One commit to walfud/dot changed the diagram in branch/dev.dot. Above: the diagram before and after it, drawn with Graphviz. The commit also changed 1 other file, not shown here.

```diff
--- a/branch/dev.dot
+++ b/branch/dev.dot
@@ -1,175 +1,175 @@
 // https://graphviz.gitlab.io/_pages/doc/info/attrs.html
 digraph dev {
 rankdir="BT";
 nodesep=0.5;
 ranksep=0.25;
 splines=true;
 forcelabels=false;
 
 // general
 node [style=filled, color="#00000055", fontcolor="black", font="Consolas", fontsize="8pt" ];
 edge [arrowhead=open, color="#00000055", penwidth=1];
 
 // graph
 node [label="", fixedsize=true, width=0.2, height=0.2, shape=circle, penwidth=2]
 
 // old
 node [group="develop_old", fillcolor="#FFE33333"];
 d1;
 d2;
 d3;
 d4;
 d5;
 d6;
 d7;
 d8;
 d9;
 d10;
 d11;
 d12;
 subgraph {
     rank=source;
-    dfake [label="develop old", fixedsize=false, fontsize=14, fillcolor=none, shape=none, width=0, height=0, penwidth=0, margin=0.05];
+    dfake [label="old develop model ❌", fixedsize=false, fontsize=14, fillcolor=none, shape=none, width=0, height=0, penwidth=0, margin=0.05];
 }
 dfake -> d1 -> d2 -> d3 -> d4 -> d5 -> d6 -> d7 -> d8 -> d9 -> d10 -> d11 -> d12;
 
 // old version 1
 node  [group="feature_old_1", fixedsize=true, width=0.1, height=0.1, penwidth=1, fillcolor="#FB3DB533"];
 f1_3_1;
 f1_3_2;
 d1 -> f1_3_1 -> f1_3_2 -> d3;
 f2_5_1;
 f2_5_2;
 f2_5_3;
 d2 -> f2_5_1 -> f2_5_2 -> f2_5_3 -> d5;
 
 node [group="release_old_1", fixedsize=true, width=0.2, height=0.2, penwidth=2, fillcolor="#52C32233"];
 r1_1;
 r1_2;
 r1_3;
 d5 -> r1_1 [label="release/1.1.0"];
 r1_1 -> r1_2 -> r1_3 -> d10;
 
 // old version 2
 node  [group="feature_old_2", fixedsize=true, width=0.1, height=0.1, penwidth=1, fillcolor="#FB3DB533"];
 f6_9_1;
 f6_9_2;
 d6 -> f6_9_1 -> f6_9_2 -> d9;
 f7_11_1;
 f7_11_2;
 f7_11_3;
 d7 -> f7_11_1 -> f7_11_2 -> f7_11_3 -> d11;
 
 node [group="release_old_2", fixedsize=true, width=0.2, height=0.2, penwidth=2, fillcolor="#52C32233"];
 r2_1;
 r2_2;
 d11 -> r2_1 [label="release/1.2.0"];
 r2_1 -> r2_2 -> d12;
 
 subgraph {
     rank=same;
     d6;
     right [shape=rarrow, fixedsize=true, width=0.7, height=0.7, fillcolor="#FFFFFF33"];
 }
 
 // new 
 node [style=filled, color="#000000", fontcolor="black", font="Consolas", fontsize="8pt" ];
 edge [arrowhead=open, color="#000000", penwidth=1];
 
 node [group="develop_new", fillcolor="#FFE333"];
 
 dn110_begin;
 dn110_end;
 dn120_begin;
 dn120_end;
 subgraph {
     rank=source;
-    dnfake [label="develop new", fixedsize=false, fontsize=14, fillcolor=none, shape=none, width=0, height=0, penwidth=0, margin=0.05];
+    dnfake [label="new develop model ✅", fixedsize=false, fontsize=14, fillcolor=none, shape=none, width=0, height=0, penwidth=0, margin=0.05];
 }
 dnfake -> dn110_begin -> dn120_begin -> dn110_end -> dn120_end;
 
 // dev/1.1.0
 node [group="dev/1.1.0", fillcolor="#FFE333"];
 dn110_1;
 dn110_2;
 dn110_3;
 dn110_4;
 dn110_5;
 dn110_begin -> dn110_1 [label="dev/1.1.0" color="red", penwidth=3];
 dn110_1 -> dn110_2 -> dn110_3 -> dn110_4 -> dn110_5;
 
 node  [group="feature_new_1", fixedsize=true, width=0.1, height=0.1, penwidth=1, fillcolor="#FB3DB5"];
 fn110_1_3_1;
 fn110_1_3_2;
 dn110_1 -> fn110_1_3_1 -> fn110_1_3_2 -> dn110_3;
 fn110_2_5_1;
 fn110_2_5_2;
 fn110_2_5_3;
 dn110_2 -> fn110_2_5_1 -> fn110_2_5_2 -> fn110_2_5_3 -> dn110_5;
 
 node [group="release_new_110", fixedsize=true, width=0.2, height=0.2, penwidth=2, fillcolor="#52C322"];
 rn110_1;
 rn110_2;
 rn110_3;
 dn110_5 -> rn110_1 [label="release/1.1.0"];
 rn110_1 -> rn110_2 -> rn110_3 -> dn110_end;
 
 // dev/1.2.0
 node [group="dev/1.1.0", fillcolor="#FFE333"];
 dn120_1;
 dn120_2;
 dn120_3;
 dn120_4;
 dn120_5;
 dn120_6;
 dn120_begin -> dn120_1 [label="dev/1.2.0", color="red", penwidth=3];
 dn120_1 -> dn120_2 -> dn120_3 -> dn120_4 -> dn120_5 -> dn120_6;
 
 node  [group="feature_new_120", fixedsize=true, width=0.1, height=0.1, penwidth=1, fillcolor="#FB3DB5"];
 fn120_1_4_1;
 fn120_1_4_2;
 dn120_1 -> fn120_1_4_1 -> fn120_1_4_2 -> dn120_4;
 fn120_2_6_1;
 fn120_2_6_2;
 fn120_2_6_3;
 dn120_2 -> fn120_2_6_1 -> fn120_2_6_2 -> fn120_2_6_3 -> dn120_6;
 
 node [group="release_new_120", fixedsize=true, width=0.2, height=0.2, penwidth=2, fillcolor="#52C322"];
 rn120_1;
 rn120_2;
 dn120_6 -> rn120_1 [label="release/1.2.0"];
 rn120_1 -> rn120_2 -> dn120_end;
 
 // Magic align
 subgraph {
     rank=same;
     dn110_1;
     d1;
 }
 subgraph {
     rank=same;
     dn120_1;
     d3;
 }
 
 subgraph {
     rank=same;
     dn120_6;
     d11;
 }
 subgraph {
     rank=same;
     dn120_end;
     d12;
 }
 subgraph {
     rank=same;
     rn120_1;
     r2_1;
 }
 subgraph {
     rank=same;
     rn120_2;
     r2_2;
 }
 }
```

■ ■ ■ ■ ■

■ WHAT IS BEING ASKED
Return each line of the preceding material in which "margin" can be found.

■ TASK RESPONSE
-    dfake [label="develop old", fixedsize=false, fontsize=14, fillcolor=none, shape=none, width=0, height=0, penwidth=0, margin=0.05];
+    dfake [label="old develop model ❌", fixedsize=false, fontsize=14, fillcolor=none, shape=none, width=0, height=0, penwidth=0, margin=0.05];
-    dnfake [label="develop new", fixedsize=false, fontsize=14, fillcolor=none, shape=none, width=0, height=0, penwidth=0, margin=0.05];
+    dnfake [label="new develop model ✅", fixedsize=false, fontsize=14, fillcolor=none, shape=none, width=0, height=0, penwidth=0, margin=0.05];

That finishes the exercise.